Publisher: Blackstone Audiobooks
Date: November 2016
Duration: 9 hours 36 minutes
The small, rural northeast Texas community of Center Springs has seen its share of troubles during the 1960s, everything from kidnapping, murder, and bank robbery. By 1968, the residents think life has finally quieted down, but they find their peaceful way of life is quickly spinning out of control as a decades-long family feud between the Clays and Mayfields once again flares to life.
Fourteen-year-old Top Parker, who lives with his grandparents, Constable Ned Parker and Miss Becky in a little farmhouse near the Red River, is caught up in another adult situation sparked by a mysterious fatal car accident involving the white mayor of Chisum and his black female assistant. Questions and accusations arise about their relationship as the families wreak vengeance on each other.
But what is the significance of a man calling himself the Wraith, who moves through the region at will, invading homes and watching the Parkers? What is Maggie Clay's secret-that she is half white and married to a black man with a criminal past? And was Mayor Frank Clay, the supposed only bright spot in a dark and cruel family, really what everyone thought he was?
It's a busy time for Sheriff Cody Parker, who finds himself a possible suspect in the murder of several residents. He takes the advice from his Deputy John Washington and removes himself from the investigation, giving free reign to both John and Deputy Anna Sloan as they try to unravel the answers by following different paths.

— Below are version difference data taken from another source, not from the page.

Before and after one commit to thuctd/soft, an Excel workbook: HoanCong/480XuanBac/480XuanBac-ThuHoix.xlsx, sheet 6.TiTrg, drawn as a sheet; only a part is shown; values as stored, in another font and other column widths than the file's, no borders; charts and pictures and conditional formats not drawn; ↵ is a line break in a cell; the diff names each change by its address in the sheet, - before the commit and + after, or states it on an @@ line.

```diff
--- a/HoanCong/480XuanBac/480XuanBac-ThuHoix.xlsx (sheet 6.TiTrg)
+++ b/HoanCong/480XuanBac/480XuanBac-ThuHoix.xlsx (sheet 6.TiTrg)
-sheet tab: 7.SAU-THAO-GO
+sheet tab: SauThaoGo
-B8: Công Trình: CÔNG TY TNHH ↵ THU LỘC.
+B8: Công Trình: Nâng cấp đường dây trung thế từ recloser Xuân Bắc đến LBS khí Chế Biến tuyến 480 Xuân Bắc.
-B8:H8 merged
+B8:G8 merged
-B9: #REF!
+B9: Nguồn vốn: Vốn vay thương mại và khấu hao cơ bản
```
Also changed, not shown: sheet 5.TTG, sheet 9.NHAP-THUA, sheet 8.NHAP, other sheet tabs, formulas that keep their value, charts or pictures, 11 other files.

The ending will leave you staggering as the families clash on a small battlefield and the killer is finally revealed in a most unexpected way.

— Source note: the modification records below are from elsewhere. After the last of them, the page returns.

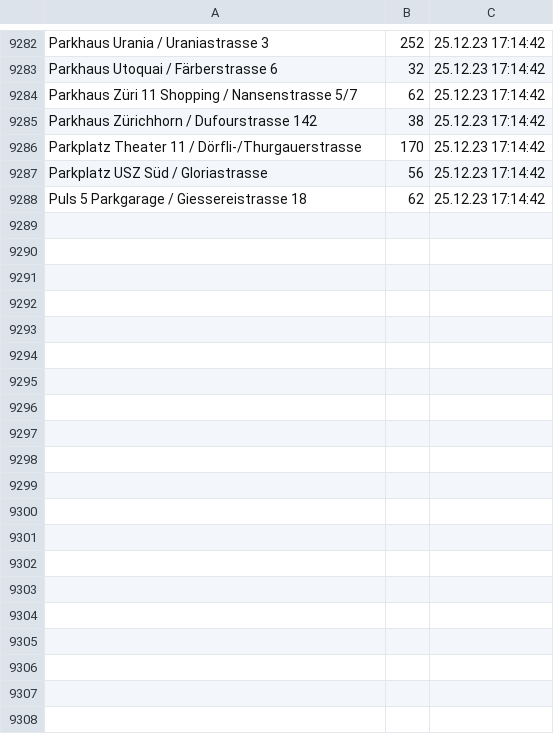
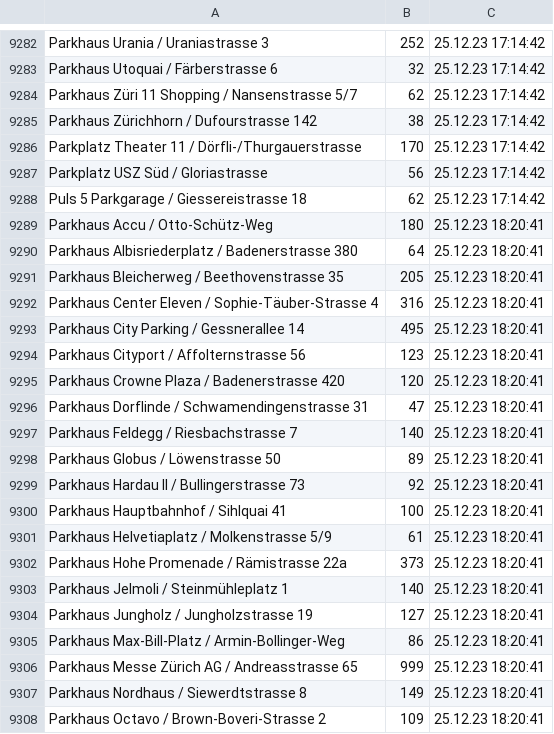
Before and after one commit to plotti2k1/scrape_winterthur_windows, a CSV file: PARKING.csv, drawn as a sheet; only a part is shown, gaps mark what is left out; the diff covers the shown part only; the diff names each change by its address in the sheet, - before the commit and + after, or states it on an @@ line.

```diff
--- a/PARKING.csv
+++ b/PARKING.csv
+row 9289: Parkhaus Accu / Otto-Schütz-Weg | 180 | 25.12.23 18:20:41
+row 9290: Parkhaus Albisriederplatz / Badenerstrasse 380 | 64 | 25.12.23 18:20:41
+row 9291: Parkhaus Bleicherweg / Beethovenstrasse 35 | 205 | 25.12.23 18:20:41
+row 9292: Parkhaus Center Eleven / Sophie-Täuber-Strasse 4 | 316 | 25.12.23 18:20:41
+row 9293: Parkhaus City Parking / Gessnerallee 14 | 495 | 25.12.23 18:20:41
+row 9294: Parkhaus Cityport / Affolternstrasse 56 | 123 | 25.12.23 18:20:41
+row 9295: Parkhaus Crowne Plaza / Badenerstrasse 420 | 120 | 25.12.23 18:20:41
+row 9296: Parkhaus Dorflinde / Schwamendingenstrasse 31 | 47 | 25.12.23 18:20:41
+row 9297: Parkhaus Feldegg / Riesbachstrasse 7 | 140 | 25.12.23 18:20:41
+row 9298: Parkhaus Globus / Löwenstrasse 50 | 89 | 25.12.23 18:20:41
+row 9299: Parkhaus Hardau II / Bullingerstrasse 73 | 92 | 25.12.23 18:20:41
+row 9300: Parkhaus Hauptbahnhof / Sihlquai 41 | 100 | 25.12.23 18:20:41
+row 9301: Parkhaus Helvetiaplatz / Molkenstrasse 5/9 | 61 | 25.12.23 18:20:41
+row 9302: Parkhaus Hohe Promenade / Rämistrasse 22a | 373 | 25.12.23 18:20:41
+row 9303: Parkhaus Jelmoli / Steinmühleplatz 1 | 140 | 25.12.23 18:20:41
+row 9304: Parkhaus Jungholz / Jungholzstrasse 19 | 127 | 25.12.23 18:20:41
+row 9305: Parkhaus Max-Bill-Platz / Armin-Bollinger-Weg | 86 | 25.12.23 18:20:41
+row 9306: Parkhaus Messe Zürich AG / Andreasstrasse 65 | 999 | 25.12.23 18:20:41
+row 9307: Parkhaus Nordhaus / Siewerdtstrasse 8 | 149 | 25.12.23 18:20:41
+row 9308: Parkhaus Octavo / Brown-Boveri-Strasse 2 | 109 | 25.12.23 18:20:41
```
Also changed, not shown: 16 added rows elsewhere in this file, 1 other file.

These aren't the 1960s that most Baby Boomers remember.
"In Wortham's well-paced sixth Red River mystery, set in 1968...some of the chapters are narrated by fifteen-year-old Top, who knows or is related to 'most everyone' in these parts, and occasional introductory paragraphs give us insights into the killer's mind. The book's strength lies in Wortham's ability to construct a world; it doesn't take long for readers to feel like kinfolk."-Publishers Weekly